The Washington Post manages to juxtapose two compelling issues du jour in one summary article.
First, there were Congressional hearings yesterday on the subject of the dearth of black head coaches in college football. They produced the usual amount of hand-wringing and threats:
Amid the strong words, however, the solution might come in a subtle threat uttered near the end of the hearing. Perhaps, the point was made, it’s time to make Title VII do for black coaches what Title IX did for women’s sports.
“I think it’s pretty clear that embarrassment hasn’t been enough,” said Richard Lapchick, director of the Florida-based Institute for Diversity and Ethics in Sport.

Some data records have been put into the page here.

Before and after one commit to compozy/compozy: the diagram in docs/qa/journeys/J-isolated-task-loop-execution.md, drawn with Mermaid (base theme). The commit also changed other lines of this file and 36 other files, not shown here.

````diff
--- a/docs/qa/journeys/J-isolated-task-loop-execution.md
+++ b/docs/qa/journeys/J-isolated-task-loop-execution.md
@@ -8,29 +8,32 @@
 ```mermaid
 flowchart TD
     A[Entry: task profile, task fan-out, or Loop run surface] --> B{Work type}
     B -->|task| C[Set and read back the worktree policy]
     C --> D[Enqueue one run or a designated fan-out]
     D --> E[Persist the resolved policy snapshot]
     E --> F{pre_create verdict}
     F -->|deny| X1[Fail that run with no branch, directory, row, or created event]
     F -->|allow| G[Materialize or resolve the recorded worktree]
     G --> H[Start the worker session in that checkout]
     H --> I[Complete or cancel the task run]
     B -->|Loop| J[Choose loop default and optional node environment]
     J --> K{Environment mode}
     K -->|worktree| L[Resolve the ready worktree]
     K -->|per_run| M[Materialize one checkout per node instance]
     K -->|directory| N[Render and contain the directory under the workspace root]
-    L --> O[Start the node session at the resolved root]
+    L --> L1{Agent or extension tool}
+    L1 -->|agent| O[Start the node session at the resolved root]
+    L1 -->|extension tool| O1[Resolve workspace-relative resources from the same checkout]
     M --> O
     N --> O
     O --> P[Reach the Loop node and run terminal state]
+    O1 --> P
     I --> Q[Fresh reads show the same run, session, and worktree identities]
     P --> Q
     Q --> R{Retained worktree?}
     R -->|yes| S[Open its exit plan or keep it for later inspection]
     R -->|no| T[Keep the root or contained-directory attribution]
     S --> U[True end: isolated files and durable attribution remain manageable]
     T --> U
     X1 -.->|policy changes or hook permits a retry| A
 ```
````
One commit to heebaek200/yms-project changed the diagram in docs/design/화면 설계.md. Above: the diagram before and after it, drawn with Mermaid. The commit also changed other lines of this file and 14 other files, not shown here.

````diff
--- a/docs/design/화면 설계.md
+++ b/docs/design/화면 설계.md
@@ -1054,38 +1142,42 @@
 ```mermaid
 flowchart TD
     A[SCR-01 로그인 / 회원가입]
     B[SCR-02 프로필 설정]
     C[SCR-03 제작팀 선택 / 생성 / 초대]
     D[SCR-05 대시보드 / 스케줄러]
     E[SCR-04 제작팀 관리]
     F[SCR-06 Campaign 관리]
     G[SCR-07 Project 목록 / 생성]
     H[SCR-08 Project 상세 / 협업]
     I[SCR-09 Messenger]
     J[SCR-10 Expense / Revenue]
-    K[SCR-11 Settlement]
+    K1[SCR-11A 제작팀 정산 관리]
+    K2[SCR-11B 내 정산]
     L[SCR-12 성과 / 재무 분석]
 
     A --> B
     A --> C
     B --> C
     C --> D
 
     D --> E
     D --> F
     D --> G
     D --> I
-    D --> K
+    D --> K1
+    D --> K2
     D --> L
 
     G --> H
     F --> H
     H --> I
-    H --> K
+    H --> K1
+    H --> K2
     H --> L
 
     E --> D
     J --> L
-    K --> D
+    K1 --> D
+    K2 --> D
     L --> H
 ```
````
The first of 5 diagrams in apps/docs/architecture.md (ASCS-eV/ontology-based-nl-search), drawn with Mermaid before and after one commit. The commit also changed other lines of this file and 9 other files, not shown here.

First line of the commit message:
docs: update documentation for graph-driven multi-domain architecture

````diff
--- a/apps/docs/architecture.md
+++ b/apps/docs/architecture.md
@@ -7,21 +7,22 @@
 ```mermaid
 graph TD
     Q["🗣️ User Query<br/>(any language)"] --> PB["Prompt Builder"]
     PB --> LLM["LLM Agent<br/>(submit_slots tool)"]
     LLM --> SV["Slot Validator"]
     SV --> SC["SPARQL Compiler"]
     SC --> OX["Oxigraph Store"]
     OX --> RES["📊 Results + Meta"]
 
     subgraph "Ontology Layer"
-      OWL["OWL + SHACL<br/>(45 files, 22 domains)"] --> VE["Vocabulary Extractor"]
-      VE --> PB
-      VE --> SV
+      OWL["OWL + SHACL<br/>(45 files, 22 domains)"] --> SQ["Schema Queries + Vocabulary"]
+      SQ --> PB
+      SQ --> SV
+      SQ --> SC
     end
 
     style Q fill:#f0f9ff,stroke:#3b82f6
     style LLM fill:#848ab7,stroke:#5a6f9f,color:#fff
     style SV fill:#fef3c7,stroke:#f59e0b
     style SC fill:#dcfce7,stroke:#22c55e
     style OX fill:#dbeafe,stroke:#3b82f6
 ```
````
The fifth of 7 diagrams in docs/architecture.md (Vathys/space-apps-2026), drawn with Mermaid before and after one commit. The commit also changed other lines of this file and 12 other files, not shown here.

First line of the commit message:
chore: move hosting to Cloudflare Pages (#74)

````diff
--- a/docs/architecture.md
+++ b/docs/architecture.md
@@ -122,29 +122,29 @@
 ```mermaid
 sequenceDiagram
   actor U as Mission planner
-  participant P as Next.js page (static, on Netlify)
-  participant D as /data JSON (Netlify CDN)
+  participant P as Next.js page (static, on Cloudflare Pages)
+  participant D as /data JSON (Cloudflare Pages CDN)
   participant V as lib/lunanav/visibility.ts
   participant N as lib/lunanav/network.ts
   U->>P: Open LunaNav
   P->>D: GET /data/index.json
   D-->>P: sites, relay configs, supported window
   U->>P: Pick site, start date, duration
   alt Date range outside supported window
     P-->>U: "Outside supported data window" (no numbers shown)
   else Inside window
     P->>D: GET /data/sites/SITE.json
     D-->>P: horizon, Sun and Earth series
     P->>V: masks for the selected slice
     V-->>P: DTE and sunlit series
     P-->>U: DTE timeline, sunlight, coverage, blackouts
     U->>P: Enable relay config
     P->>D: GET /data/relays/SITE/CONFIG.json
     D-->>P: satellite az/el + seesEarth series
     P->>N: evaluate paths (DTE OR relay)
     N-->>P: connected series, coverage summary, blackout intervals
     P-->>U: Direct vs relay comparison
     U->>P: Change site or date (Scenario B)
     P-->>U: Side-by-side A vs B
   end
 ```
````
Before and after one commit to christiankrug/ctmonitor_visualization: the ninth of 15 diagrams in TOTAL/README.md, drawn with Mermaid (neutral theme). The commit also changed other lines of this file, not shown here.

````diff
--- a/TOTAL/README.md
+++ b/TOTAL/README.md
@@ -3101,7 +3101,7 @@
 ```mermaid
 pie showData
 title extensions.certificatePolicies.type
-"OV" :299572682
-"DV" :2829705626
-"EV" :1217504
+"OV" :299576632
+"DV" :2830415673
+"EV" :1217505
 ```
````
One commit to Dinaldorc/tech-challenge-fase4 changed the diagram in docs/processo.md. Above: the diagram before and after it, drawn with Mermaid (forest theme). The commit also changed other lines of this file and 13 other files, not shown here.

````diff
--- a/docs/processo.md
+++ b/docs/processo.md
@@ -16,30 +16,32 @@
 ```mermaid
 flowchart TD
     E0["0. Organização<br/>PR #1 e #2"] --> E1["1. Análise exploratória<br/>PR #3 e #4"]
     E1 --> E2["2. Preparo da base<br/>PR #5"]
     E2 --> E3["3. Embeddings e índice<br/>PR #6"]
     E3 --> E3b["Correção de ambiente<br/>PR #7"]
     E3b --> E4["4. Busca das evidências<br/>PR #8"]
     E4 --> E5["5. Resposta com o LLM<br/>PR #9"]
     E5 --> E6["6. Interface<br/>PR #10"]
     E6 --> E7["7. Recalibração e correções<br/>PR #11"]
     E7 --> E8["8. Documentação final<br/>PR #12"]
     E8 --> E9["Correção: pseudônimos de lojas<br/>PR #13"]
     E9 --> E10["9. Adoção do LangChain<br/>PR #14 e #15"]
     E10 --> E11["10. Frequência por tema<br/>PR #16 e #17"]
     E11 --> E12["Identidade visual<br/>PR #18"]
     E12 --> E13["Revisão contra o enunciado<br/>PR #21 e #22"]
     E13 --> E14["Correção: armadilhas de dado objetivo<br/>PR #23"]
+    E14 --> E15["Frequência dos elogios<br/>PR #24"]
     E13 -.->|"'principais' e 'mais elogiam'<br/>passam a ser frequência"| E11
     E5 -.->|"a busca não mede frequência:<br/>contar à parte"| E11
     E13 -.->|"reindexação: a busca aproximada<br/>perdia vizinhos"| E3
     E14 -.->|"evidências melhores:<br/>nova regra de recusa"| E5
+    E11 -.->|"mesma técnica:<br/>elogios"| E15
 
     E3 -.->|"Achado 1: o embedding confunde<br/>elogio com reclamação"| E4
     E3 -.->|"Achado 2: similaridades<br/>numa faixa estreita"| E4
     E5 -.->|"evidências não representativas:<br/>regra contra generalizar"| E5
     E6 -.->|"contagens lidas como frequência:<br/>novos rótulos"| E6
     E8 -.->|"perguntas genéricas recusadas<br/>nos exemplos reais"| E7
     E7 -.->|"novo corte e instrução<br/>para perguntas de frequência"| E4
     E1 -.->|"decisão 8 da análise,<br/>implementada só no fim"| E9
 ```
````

“One of the things we’re thinking about is Title VII lawsuits.”
I’m not a quota guy, but I do think it’s shameful that the number of black head coaches in college football is so low, while a coaching retread like Dennis Erickson can get a gig at Arizona State. (Or certain idiots can think that Gary Barnett deserves another chance, for that matter.)
But that pales into insignificance compared with the rest of the story: the chicken toss has been declared off limits at Kansas State.
That’s right – KSU students can no longer smuggle live chickens into basketball games and toss them onto the court to mock the University of Kansas’ Jayhawk mascot. Why? You can probably guess the answer to that:
… But an animal rights group objected to the mistreatment of chickens, and the school issued an open letter to fans this week calling for an end to the practice.
People for the Ethical Treatment of Animals responded to the latest incident during a game Feb. 19 by sending a letter to university president Jon Wefald, claiming at least three chickens were thrown on the court during player introductions.
My only question about this is the obvious one. How easy is it to sneak a live chicken into a college game, anyway?
Hey, you’ve got to give PETA credit – no slight to any member of the animal kingdom is too small for the organization to notice.
Er… uh… perhaps I should mention that no chickens were harmed or mistreated in the writing of this post.
“I am a Chicken. Hath not a Chicken eyes? Hath not a Chicken claws, organs, dimensions, senses, affections, passions? Fed with the same food, hurt with the same weapons, subject to the same diseases, healed by the same means, warmed and cooled by the same winter and summer as a Jayhawk is? If you pluck us, do we not bleed?”